      Campbell Whitten criminal defense attorney Clayton Campbell won a not guilty verdict last week after a six day trial in a case involving allegations of sales of prescription medication.

      Our client, a disabled diabetic, was accused by Bakersfield police officers of possessing prescription medication with the intent to sell it.

      "This case should have never been filed," said Campbell after the trial. "Once a case is given to a jury, anything could happen. An innocent man with medication prescribed to him by his doctor could have been convicted.
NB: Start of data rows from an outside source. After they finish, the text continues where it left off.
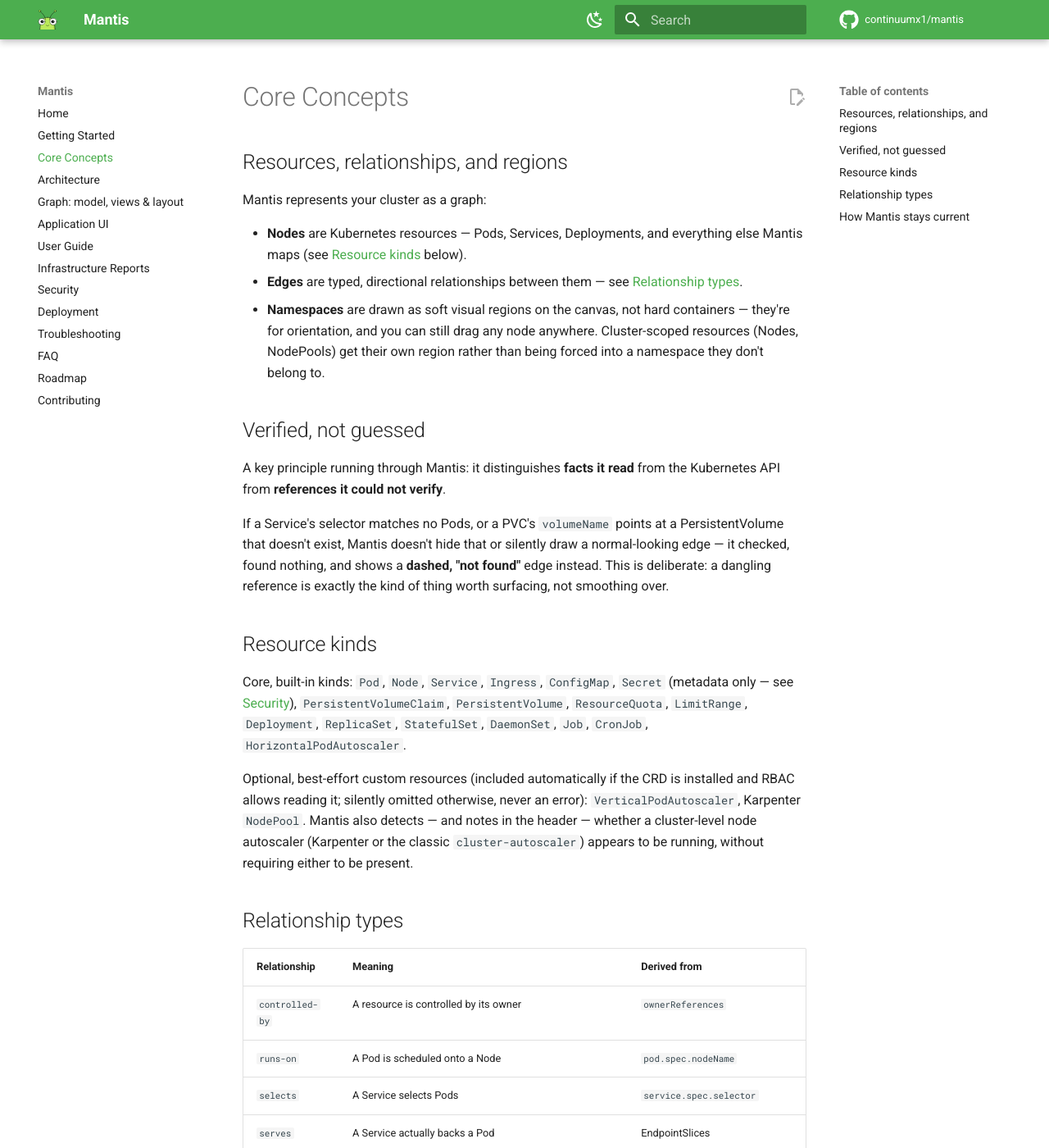
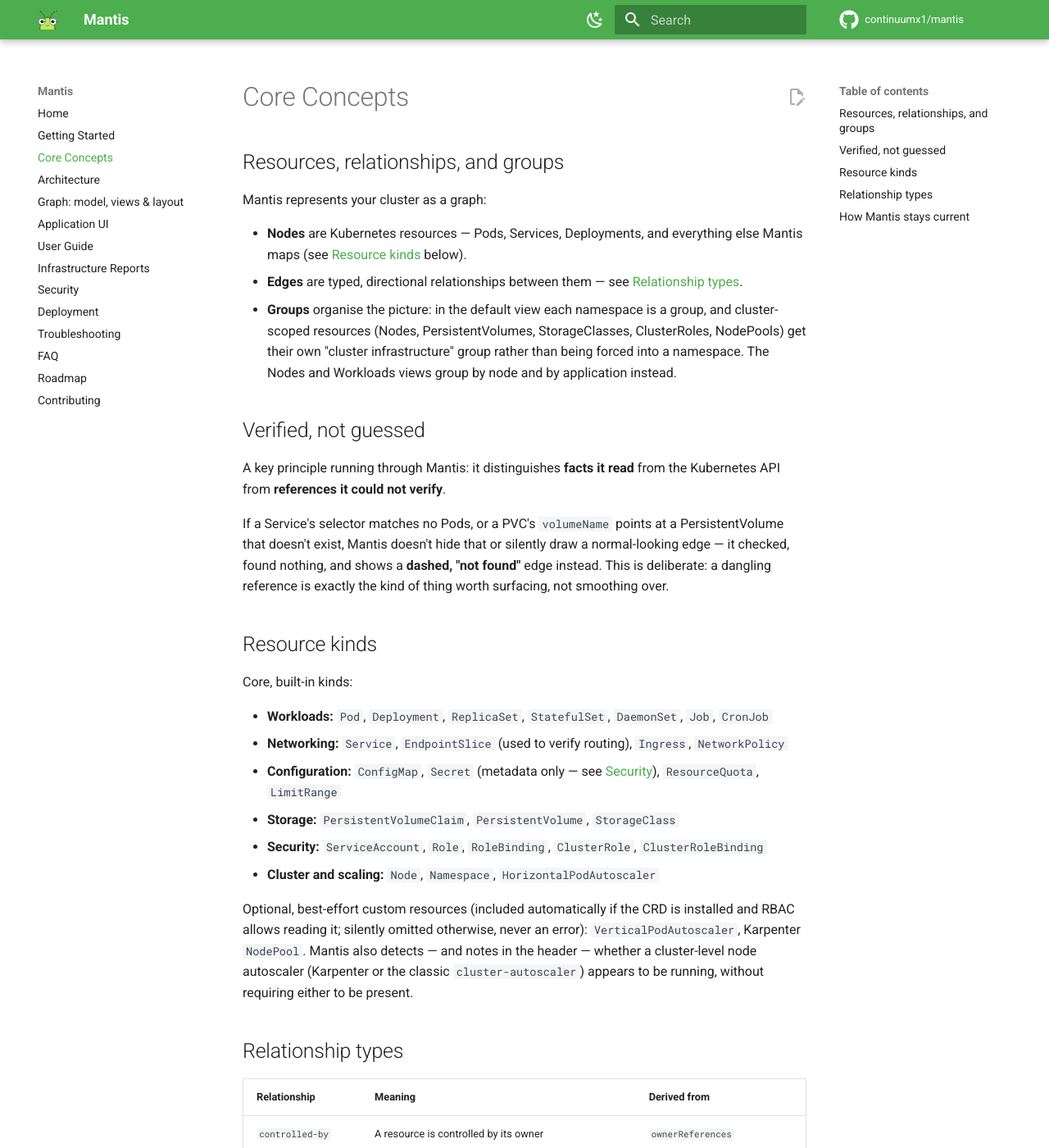
Before and after one commit to continuumx1/mantis, an MkDocs documentation site: the page built from docs/core-concepts.md, in a window 1280 px wide and 1400 px high. Shown: the whole window at 82% size. Built offline with MkDocs 1.6.1 and Material for MkDocs 9.7.7, drawn with Linux system fonts in a browser that asks for light colours; comment, search, counter and statistics services are not loaded; the version menu is left out; some of the changed text lies outside the part shown.

Commit message:
docs: list every mapped kind and relationship type

```diff
--- a/docs/core-concepts.md
+++ b/docs/core-concepts.md
@@ -1,6 +1,6 @@
 # Core Concepts
 
-## Resources, relationships, and regions
+## Resources, relationships, and groups
 
 Mantis represents your cluster as a graph:
 
@@ -8,10 +8,11 @@ Mantis represents your cluster as a graph:
   everything else Mantis maps (see [Resource kinds](#resource-kinds) below).
 - **Edges** are typed, directional relationships between them — see
   [Relationship types](#relationship-types).
-- **Namespaces** are drawn as soft visual regions on the canvas, not hard
-  containers — they're for orientation, and you can still drag any node
-  anywhere. Cluster-scoped resources (Nodes, NodePools) get their own
-  region rather than being forced into a namespace they don't belong to.
+- **Groups** organise the picture: in the default view each namespace is a
+  group, and cluster-scoped resources (Nodes, PersistentVolumes,
+  StorageClasses, ClusterRoles, NodePools) get their own "cluster
+  infrastructure" group rather than being forced into a namespace. The
+  Nodes and Workloads views group by node and by application instead.
 
 ## Verified, not guessed
 
@@ -26,11 +27,18 @@ reference is exactly the kind of thing worth surfacing, not smoothing over.
 
 ## Resource kinds
 
-Core, built-in kinds: `Pod`, `Node`, `Service`, `Ingress`, `ConfigMap`,
-`Secret` (metadata only — see [Security](security.md)),
-`PersistentVolumeClaim`, `PersistentVolume`, `ResourceQuota`, `LimitRange`,
-`Deployment`, `ReplicaSet`, `StatefulSet`, `DaemonSet`, `Job`, `CronJob`,
-`HorizontalPodAutoscaler`.
+Core, built-in kinds:
+
+- **Workloads:** `Pod`, `Deployment`, `ReplicaSet`, `StatefulSet`,
+  `DaemonSet`, `Job`, `CronJob`
+- **Networking:** `Service`, `EndpointSlice` (used to verify routing),
+  `Ingress`, `NetworkPolicy`
+- **Configuration:** `ConfigMap`, `Secret` (metadata only — see
+  [Security](security.md)), `ResourceQuota`, `LimitRange`
+- **Storage:** `PersistentVolumeClaim`, `PersistentVolume`, `StorageClass`
+- **Security:** `ServiceAccount`, `Role`, `RoleBinding`, `ClusterRole`,
+  `ClusterRoleBinding`
+- **Cluster and scaling:** `Node`, `Namespace`, `HorizontalPodAutoscaler`
 
 Optional, best-effort custom resources (included automatically if the CRD
 is installed and RBAC allows reading it; silently omitted otherwise, never
@@ -53,6 +61,17 @@ running, without requiring either to be present.
 | `claims` | A Pod claims a PersistentVolumeClaim | `volumes[].persistentVolumeClaim` |
 | `bound-to` | A PVC is bound to a PersistentVolume | `pvc.spec.volumeName` |
 | `scales` | An autoscaler (HPA/VPA) drives a workload's replica count or resources | HPA/VPA `scaleTargetRef` / `targetRef` |
+| `uses-service-account` | A Pod runs as a ServiceAccount | `pod.spec.serviceAccountName` |
+| `storage-class` | A PVC or PV uses a StorageClass | `spec.storageClassName` |
+| `binds-role` | A (Cluster)RoleBinding grants a Role or ClusterRole | `roleRef` |
+| `grants-to` | A (Cluster)RoleBinding grants its role to a ServiceAccount | `subjects` |
+| `applies-to` | A NetworkPolicy selects a Pod | `spec.podSelector` |
+
+Each relationship belongs to a category — ownership, scheduling,
+networking, configuration, storage, security or autoscaling — which the
+Topology page uses for line styles and filters, and carries its evidence:
+whether Mantis verified it against the cluster (an EndpointSlice, a
+resolved reference) or read it from a spec field.
 
 Relationships are named for their **Kubernetes semantics**, not for
 convenience — `runs-on` means exactly what `kubectl get pod -o wide`'s NODE
```
Also changed, not shown: README.md (+5 -0 lines).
I'm grateful that the jury did the right thing."

      The jury deliberated for more than a day before finding our client not guilty of all charges, including a paraphernalia charge for possession of methamphetamine smoking pipes.

      "The DA didn't file meth possession charges against my client," said Campbell. "They were saying all along that the paraphernalia could be either the pipes or my client's insulin syringes, but at the last minute he asked Judge Clark to remove the syringes from the jury instructions."

      The case involved a co-defendant who attempted to flush the medication, along with a bindle of methamphetamine, down a toilet in our client's home.


      Attorneys Jesse Whitten and Clayton Campbell negotiate a settlement of a case involving third strike charges on Friday, April 12, 2013. Our client hired a defense team and it paid off - and avoided a life sentence!

      Our client had been convicted twice before on charges that, pursuant to California's three strikes law, are "serious" felonies; that is, they were strike priors on his criminal record. In his new case he was charged with robbery and attempted robbery involving multiple victims, including one who sustained a bloody head wound in an altercation with our client.

      Facing a twenty-five year to life sentence, our client hired us to save his future. We negotiated a settlement whereby he admitted a less serious crime in exchange for a four year, eight month sentence. He will again see the light of day as a free man.